screening
FILM
Solyaris
Solaris
,
,
167’

“The analogy that I use was that the Lem book, which was full of so many ideas that you could probably make a handful of films from it, was the seed, and that Tarkovsky generated a sequoia and we were sort of trying to make a little bonsai.”

Steven Soderbergh1

 

“Design is design. Painting is painting. And a film is a film. One should ‘separate the firmament from the waters’ and not engage in making comic books.

When cinema moves out from under the power of money, namely, the costs of production, when there will be a method for the author of a work of art to record reality as with a pen and paper, paints and canvas, chisel and marble, ‘X’ and the filmmaker, then we’ll see. Then cinema will be the foremost art and its muse the queen of all the others.”

Andrei Tarkovsky2

  • 1. Steven Soderbegh in Geoff Andrew, “Again, with 20% more existential grief”, The Guardian, 2003.
  • 2. Andrei Tarkovsky in Naum Abramov, “Dialogue with Tarkovsky about Science-Fiction on the Screen”, from John Gianvito, Andrei Tarkovsky: Interviews (Jackson: University Press of Mississippi, 2006), 37.
Sun 24 Nov 2019, 20:45
Flagey, Brussels
PART OF
FILM
Solyaris
Solaris
,
,
167’

“The analogy that I use was that the Lem book, which was full of so many ideas that you could probably make a handful of films from it, was the seed, and that Tarkovsky generated a sequoia and we were sort of trying to make a little bonsai.”

Steven Soderbergh1

 

“Design is design. Painting is painting. And a film is a film. One should ‘separate the firmament from the waters’ and not engage in making comic books.

When cinema moves out from under the power of money, namely, the costs of production, when there will be a method for the author of a work of art to record reality as with a pen and paper, paints and canvas, chisel and marble, ‘X’ and the filmmaker, then we’ll see. Then cinema will be the foremost art and its muse the queen of all the others.”

Andrei Tarkovsky2

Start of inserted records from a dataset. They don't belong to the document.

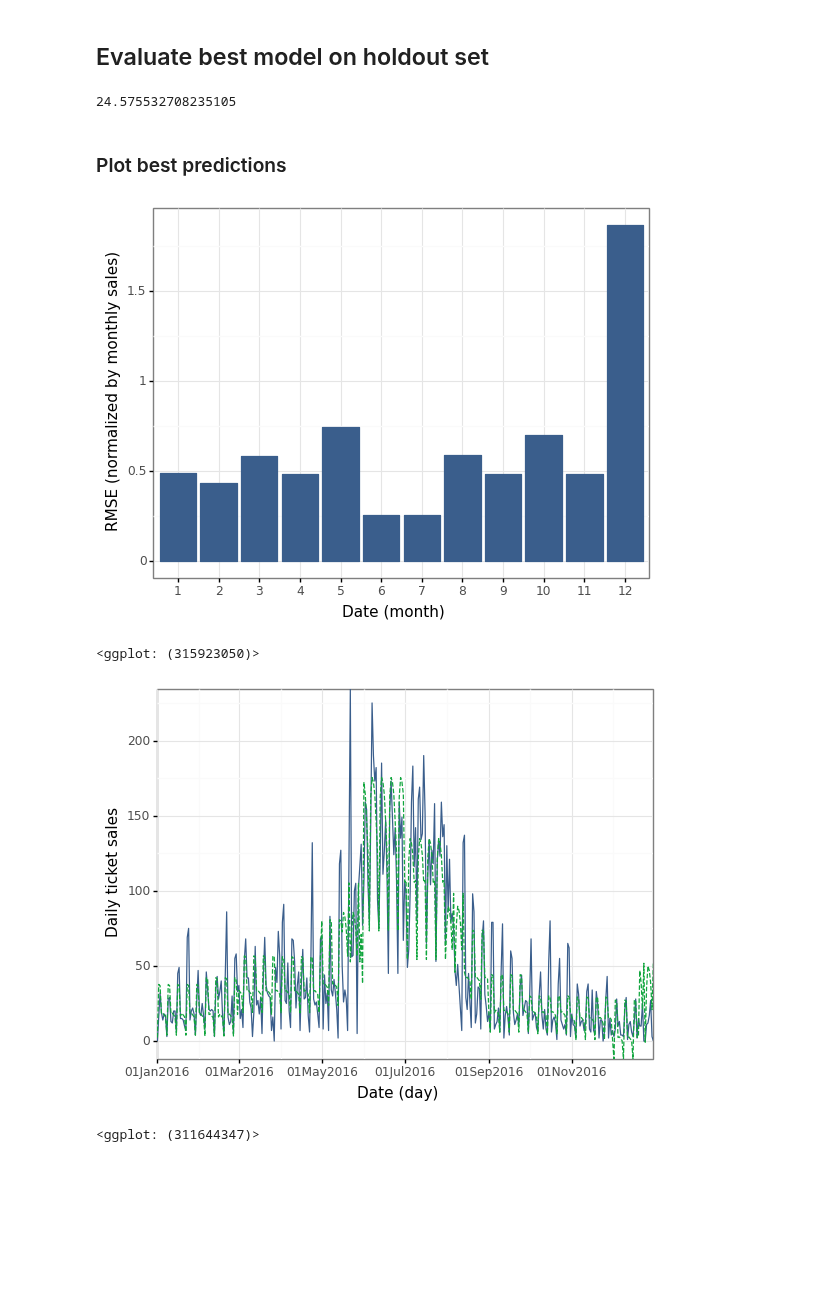
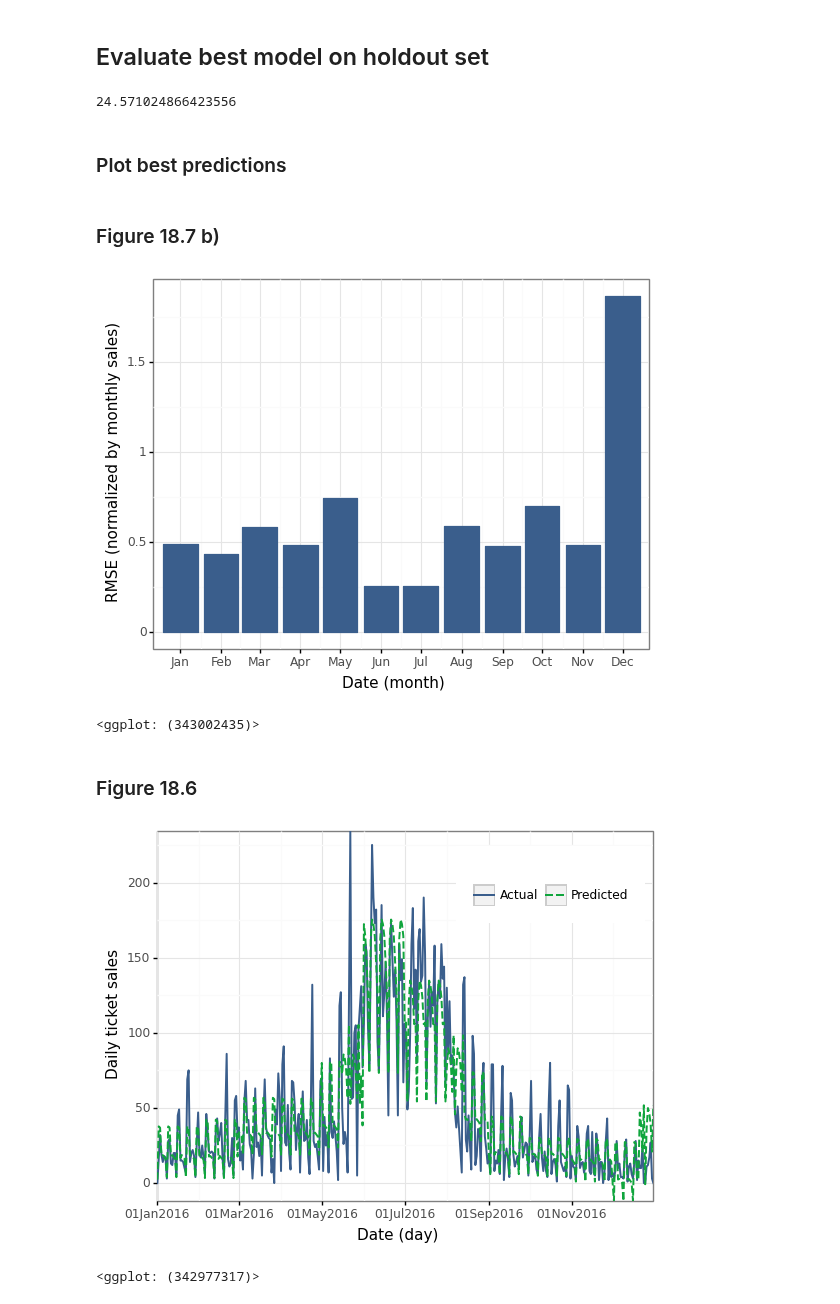
Before and after one commit to gabors-data-analysis/da_case_studies, a Jupyter notebook: ch18-swimmingpool/ch18-swimmingpool-predict.ipynb, the cells around one changed output. Saved outputs shown, nothing was run; the diff lists cells and outputs as text; code cells hidden in the pictures; blank space fills up the shorter version.

Commit message:
clean up figures

```diff
--- a/ch18-swimmingpool/ch18-swimmingpool-predict.ipynb
+++ b/ch18-swimmingpool/ch18-swimmingpool-predict.ipynb
@@ -50,7 +50,7 @@ from py_helper_functions import *
 # %% [markdown]
 ### Read data
 # %%
-daily_agg = pd.read_csv(os.path.join(data_in,"swim_work.csv"),parse_dates=['date'])
+daily_agg = pd.read_csv(os.path.join(data_in,"swim_work_py.csv"),parse_dates=['date'])
 # %%
 daily_agg.head()
 # %% [output]
@@ -414,7 +410,7 @@ rmse_holdout_best = mean_squared_error(
 )
 rmse_holdout_best
 # %% [output]
-24.575532708235105
+24.571024866423556
 # %% [markdown]
 ### Plot best predictions
 # %%
@@ -434,39 +432,56 @@ rmse_monthly = pd.DataFrame(
+# %% [markdown]
+### Figure 18.7 b)
 # %%
-g_predictions_rmse = (
-    ggplot(rmse_monthly, aes(x="month", y="RMSE_norm"))
-    + geom_col(color=color[0],fill=color[0])
+(
+    ggplot(rmse_monthly, aes(x="date", y="RMSE_norm"))
+    + geom_col(color=color[0], fill=color[0])
+    + scale_x_date(expand=(0.02, 0.02), labels=date_format("%b"), breaks="1 month")
     + labs(x="Date (month)", y="RMSE (normalized by monthly sales)")
     + theme_bw()
 )
-g_predictions_rmse
 # %% [output]
-[figure, old version]
+[figure, new version]
-<ggplot: (315923050)>
+<ggplot: (343002435)>
+# %%
+plotdata = (
+    data_holdout.filter(["date", "month", "QUANTITY", "y_hat_5"])
+    .melt(id_vars=["date", "month"])
+    .merge(data_holdout.filter(["date", "QUANTITY"]), on="date")
+    .merge(data_holdout.filter(["date", "y_hat_5"]), on="date")
+    .rename(columns={"QUANTITY": "ymin", "y_hat_5": "ymax"})
+)
+# %% [markdown]
+### Figure 18.6
 # %%
 (
-    ggplot(data_holdout, aes(x="date"))
-    + geom_line(aes(y="QUANTITY"), color=color[0], linetype="solid")
-    + geom_line(aes(y="y_hat_5"), color=color[1], linetype="dashed")
+    ggplot(plotdata, aes(x="date", y="value", color="variable", linetype="variable"))
+    + geom_line(size=0.8)
     + scale_y_continuous(expand=(0, 0))
     + scale_x_date(
         expand=(0, 0),
         breaks=[
             "2016-01-01",
             "2016-03-01",
             "2016-05-01",
             "2016-07-01",
             "2016-09-01",
             "2016-11-01",
             "2017-01-01",
         ],
         labels=date_format("%d%b%Y"),
         date_minor_breaks="1 month",
     )
-    + scale_linetype_manual(name="", values=("solid", "twodash"))
+    + scale_linetype_manual(name="", values=("-", "--"))
     + labs(x="Date (day)", y="Daily ticket sales")
-    + scale_fill_identity(name="", breaks=color[0:2], labels=["Actual", "Predicted"])
+    + scale_color_manual(
+        name=" ", values=(color[0], color[1]), labels=("Actual", "Predicted")
+    )
+    + scale_linetype_manual(
+        name=" ", values=("-", "--"), labels=("Actual", "Predicted")
+    )
     + theme_bw()
+    + theme(legend_position=(0.74, 0.77), legend_direction="horizontal")
 )
 # %% [output]
-[figure, old version]
+[figure, new version]
-<ggplot: (311644347)>
+<ggplot: (342977317)>
```
Also changed, not shown: parts of 14 cells of this notebook.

  • 1. Steven Soderbegh in Geoff Andrew, “Again, with 20% more existential grief”, The Guardian, 2003.
  • 2. Andrei Tarkovsky in Naum Abramov, “Dialogue with Tarkovsky about Science-Fiction on the Screen”, from John Gianvito, Andrei Tarkovsky: Interviews (Jackson: University Press of Mississippi, 2006), 37.